[[ DATASET CONTENT open ]]
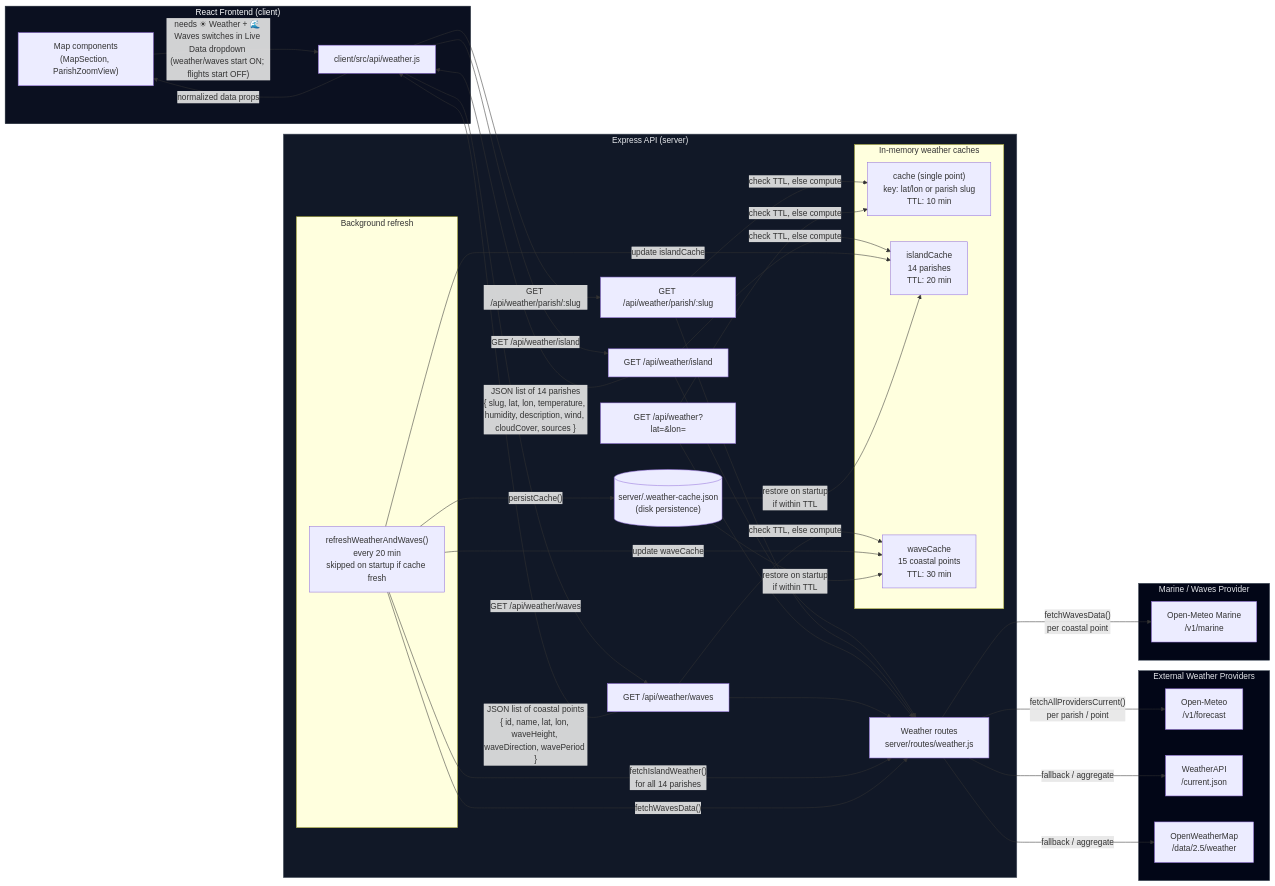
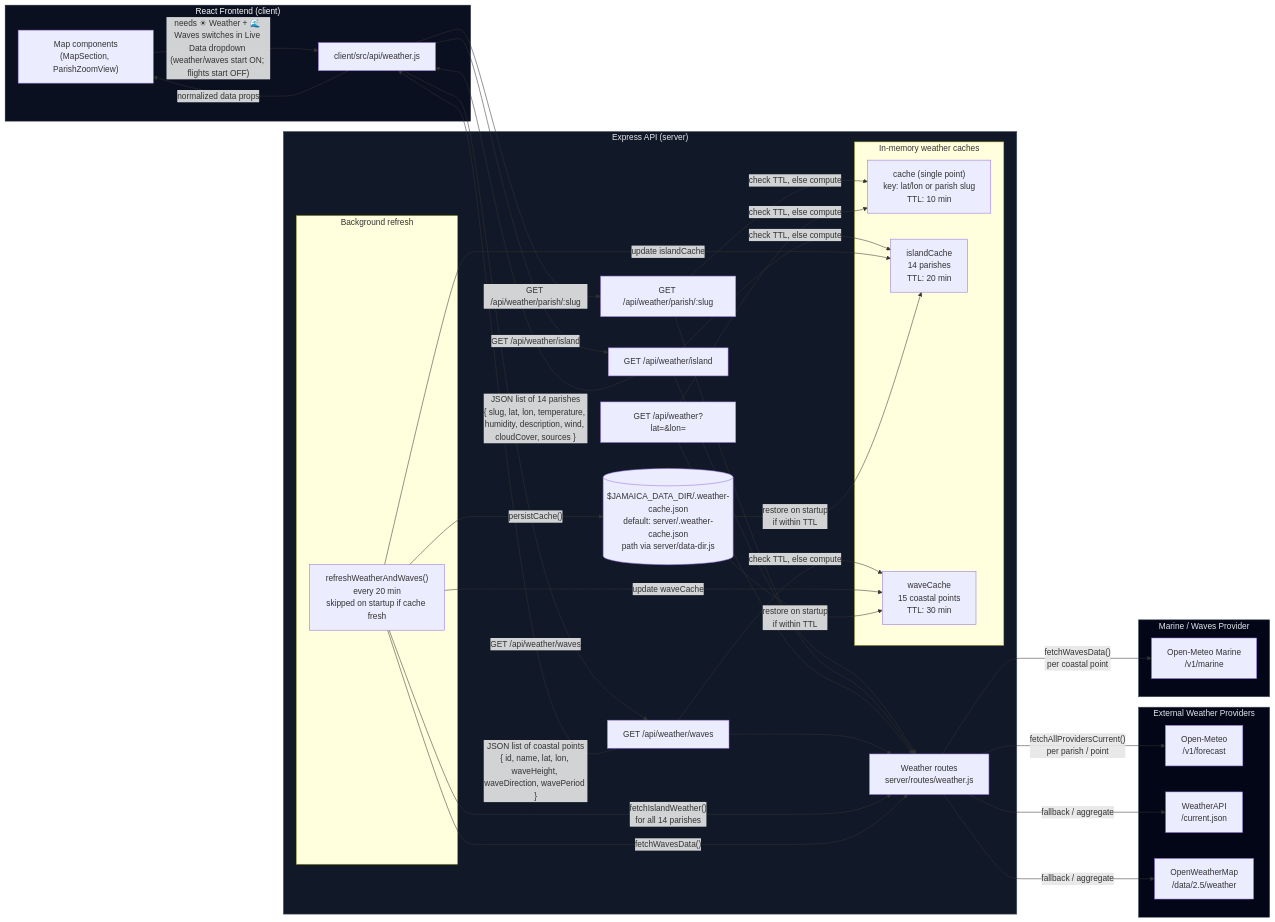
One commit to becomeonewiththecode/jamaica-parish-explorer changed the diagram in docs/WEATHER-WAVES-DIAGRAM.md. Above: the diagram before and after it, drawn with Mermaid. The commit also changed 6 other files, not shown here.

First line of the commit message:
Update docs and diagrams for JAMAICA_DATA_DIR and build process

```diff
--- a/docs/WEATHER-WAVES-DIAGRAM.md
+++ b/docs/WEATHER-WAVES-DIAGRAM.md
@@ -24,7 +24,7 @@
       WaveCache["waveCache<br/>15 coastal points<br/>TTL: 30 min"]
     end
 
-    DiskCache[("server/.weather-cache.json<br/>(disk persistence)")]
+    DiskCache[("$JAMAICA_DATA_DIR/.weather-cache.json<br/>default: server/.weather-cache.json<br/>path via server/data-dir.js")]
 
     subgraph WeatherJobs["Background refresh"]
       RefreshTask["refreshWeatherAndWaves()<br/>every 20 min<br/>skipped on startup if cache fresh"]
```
[[ DATASET CONTENT closed ]]
[[ DATASET CONTENT open ]]
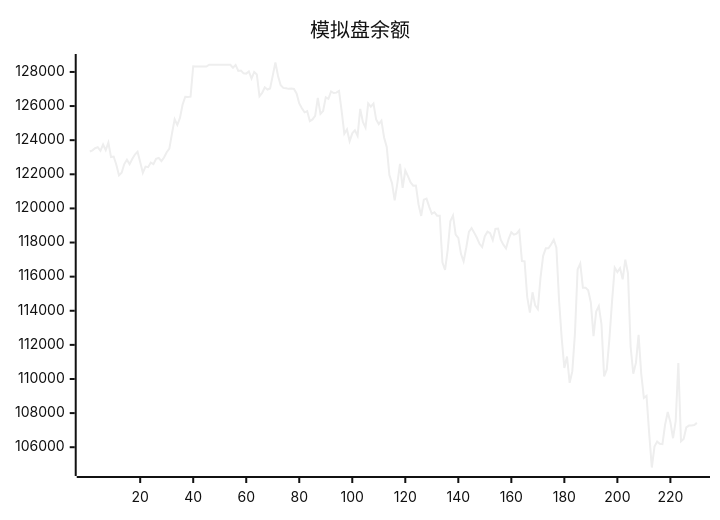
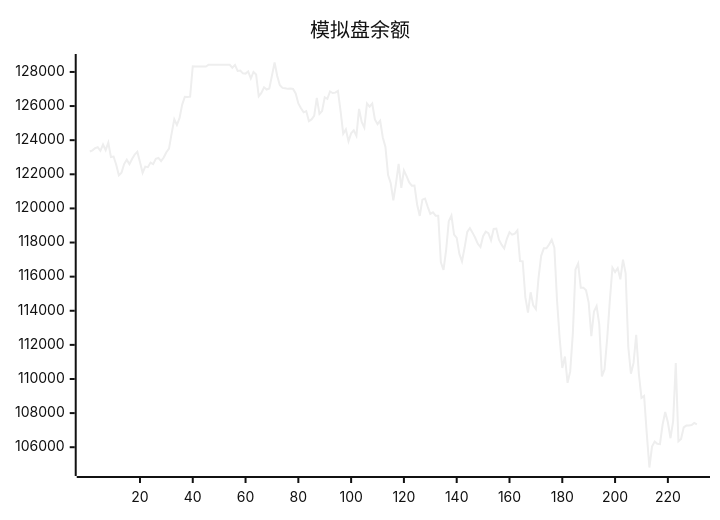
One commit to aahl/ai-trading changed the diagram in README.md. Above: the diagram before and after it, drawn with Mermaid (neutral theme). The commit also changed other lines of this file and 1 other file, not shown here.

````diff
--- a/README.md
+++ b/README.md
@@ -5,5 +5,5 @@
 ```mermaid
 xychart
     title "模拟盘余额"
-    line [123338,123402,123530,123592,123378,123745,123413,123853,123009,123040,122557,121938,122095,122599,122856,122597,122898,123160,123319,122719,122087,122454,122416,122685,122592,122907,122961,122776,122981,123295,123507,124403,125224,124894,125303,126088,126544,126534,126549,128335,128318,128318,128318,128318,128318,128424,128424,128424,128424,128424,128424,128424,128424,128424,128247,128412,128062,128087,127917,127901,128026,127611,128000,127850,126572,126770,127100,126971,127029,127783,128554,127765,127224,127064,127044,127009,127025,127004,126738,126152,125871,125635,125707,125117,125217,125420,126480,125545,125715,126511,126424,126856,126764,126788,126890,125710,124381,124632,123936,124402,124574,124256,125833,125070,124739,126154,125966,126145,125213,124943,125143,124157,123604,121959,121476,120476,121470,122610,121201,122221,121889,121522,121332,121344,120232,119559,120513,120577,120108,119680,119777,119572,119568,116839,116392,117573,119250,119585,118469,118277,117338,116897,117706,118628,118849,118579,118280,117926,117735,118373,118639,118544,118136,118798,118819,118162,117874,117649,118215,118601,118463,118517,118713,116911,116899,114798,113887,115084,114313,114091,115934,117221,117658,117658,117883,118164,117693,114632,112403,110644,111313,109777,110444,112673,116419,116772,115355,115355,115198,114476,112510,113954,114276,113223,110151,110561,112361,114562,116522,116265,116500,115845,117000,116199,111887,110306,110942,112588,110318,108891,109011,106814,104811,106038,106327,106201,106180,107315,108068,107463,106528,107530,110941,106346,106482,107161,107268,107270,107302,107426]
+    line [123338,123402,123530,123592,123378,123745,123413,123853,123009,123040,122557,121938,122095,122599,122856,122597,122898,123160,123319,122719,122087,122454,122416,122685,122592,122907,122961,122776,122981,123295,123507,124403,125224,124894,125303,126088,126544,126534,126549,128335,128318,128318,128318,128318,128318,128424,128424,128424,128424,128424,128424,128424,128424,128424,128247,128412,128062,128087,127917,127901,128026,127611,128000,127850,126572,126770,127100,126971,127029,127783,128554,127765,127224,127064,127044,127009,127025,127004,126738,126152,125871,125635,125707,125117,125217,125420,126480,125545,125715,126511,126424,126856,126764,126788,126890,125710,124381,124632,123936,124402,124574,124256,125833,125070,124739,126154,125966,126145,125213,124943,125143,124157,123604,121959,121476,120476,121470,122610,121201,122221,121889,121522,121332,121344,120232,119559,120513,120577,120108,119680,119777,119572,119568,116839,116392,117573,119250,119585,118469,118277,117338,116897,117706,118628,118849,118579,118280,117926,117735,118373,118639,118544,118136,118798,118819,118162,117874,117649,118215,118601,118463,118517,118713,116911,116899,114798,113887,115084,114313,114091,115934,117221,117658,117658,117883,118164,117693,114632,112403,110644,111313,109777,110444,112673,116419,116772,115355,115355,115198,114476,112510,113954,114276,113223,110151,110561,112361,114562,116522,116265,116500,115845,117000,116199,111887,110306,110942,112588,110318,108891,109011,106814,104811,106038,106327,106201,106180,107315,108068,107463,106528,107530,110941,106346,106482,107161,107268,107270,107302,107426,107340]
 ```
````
[[ DATASET CONTENT closed ]]
WORK TO COMPLETE>
Pull every line containing the word "README" out of the entries above.

WRITTEN REPLY>
One commit to aahl/ai-trading changed the diagram in README.md. Above: the diagram before and after it, drawn with Mermaid (neutral theme). The commit also changed other lines of this file and 1 other file, not shown here.
--- a/README.md
+++ b/README.md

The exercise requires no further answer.